Say how many lines in the records include the string "import", adding no other words.

═══ WORKING DATA ═══

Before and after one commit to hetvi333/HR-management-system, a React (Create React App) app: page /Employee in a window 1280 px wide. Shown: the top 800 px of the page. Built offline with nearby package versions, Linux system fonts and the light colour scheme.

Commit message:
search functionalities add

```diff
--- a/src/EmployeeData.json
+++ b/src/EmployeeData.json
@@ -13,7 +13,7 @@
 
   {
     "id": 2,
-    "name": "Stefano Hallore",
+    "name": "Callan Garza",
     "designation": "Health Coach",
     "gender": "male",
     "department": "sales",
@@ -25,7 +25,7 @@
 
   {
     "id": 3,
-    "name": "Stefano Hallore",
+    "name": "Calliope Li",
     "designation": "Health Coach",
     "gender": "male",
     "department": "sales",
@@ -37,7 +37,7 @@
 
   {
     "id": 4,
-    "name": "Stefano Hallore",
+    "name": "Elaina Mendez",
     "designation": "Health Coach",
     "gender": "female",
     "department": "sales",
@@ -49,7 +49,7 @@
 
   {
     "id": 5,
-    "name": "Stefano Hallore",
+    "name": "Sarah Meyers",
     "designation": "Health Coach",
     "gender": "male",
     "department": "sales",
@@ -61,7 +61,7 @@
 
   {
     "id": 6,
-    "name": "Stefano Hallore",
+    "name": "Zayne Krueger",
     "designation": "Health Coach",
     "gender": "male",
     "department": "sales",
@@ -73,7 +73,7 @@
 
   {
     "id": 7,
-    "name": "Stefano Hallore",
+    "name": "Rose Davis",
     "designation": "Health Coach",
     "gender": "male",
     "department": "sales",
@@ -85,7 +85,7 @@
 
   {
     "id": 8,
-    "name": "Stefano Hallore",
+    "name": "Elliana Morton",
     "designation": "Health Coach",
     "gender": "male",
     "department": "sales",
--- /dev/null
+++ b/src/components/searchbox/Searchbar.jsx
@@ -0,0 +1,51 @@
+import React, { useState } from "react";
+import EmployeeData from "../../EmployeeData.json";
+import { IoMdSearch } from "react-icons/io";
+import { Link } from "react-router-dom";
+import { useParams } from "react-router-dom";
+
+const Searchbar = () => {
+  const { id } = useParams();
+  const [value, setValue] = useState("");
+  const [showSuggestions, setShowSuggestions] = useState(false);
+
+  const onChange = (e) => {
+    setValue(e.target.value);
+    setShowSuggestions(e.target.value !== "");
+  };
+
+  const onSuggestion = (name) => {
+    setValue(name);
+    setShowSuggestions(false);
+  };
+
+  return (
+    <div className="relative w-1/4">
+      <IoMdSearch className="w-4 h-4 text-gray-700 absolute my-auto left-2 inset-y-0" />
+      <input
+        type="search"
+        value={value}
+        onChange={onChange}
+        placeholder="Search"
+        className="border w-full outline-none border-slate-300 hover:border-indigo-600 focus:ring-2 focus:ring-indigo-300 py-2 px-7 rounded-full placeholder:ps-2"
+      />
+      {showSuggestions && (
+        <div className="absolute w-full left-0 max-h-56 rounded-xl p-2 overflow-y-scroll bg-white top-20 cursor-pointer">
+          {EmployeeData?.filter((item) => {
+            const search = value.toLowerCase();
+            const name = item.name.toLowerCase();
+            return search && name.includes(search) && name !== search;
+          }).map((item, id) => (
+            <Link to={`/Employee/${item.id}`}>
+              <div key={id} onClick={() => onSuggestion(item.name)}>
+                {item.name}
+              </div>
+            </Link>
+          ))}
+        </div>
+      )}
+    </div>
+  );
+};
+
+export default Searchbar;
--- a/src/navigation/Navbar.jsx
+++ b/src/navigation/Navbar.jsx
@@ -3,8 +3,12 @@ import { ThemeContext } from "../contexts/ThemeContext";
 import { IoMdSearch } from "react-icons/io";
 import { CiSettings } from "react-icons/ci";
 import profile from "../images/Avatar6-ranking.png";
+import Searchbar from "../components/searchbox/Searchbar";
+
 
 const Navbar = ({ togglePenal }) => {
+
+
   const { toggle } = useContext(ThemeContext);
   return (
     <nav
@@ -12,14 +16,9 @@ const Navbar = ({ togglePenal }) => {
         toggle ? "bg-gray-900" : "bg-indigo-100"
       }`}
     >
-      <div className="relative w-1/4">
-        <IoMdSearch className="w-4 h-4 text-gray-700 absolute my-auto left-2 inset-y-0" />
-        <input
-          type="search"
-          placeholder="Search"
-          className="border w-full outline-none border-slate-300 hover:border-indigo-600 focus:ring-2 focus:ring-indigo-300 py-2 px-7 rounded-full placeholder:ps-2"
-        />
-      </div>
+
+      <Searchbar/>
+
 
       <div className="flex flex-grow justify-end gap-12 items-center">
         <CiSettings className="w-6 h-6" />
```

═══

**TASK OUTPUT**:
10